(Data items)
- - -

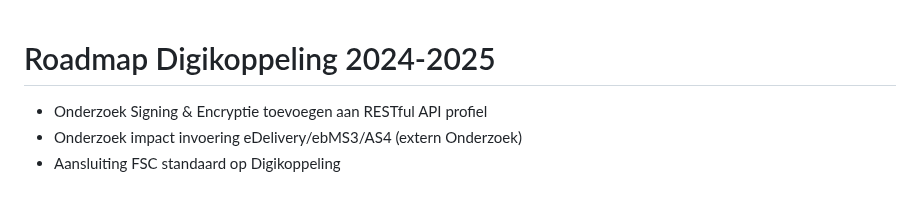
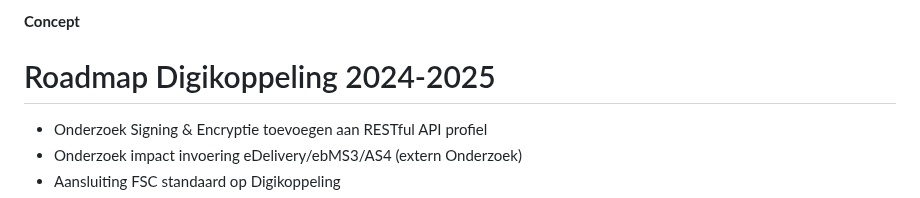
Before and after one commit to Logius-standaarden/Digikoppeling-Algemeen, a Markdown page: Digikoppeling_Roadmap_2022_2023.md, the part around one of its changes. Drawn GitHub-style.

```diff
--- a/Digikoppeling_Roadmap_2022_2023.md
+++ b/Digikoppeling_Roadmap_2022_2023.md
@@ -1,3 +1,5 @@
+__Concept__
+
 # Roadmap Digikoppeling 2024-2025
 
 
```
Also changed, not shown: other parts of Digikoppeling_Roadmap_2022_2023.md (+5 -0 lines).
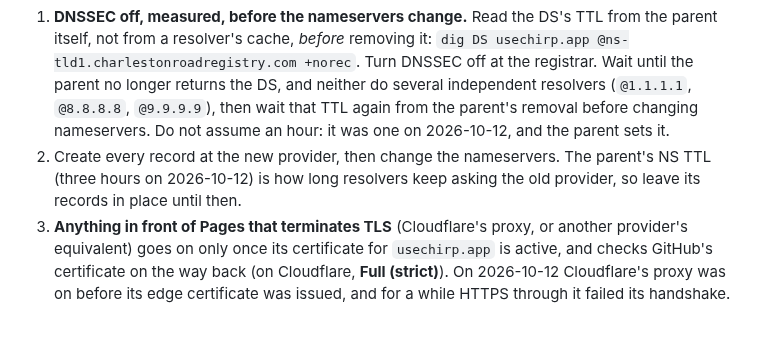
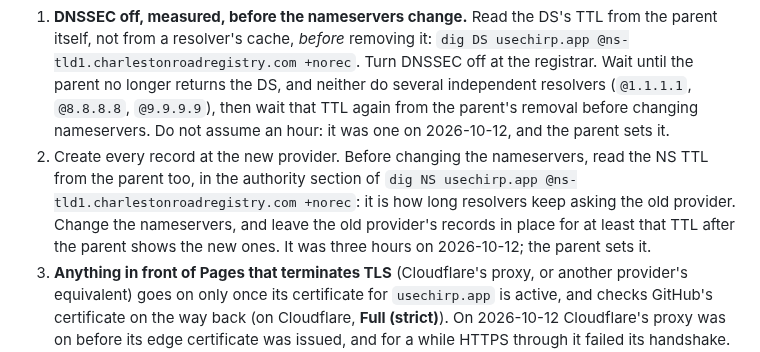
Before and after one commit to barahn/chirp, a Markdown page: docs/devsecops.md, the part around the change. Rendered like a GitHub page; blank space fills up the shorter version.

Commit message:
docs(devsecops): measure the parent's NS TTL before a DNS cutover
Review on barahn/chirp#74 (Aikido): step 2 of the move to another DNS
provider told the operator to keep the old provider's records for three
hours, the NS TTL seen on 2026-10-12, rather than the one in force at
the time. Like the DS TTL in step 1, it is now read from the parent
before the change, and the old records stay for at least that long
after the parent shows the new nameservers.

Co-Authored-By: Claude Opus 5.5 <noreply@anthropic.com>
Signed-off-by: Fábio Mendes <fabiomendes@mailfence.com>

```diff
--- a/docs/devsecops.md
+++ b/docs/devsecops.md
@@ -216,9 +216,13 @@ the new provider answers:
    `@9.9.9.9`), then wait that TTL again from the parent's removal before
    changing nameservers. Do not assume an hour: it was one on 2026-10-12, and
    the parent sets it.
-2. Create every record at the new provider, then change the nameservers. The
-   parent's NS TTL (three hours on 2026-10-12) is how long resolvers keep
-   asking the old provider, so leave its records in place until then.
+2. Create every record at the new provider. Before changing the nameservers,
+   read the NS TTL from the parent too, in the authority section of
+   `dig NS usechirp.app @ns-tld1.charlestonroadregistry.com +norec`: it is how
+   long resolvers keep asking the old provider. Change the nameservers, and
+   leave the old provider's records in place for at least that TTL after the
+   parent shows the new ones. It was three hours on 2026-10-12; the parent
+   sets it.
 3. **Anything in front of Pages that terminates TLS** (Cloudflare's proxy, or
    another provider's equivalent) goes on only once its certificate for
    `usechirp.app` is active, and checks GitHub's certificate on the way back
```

- - -

Exercise instructions – Give the number of lines in the records that hold the word "docs", with no other words.

Task answer – 4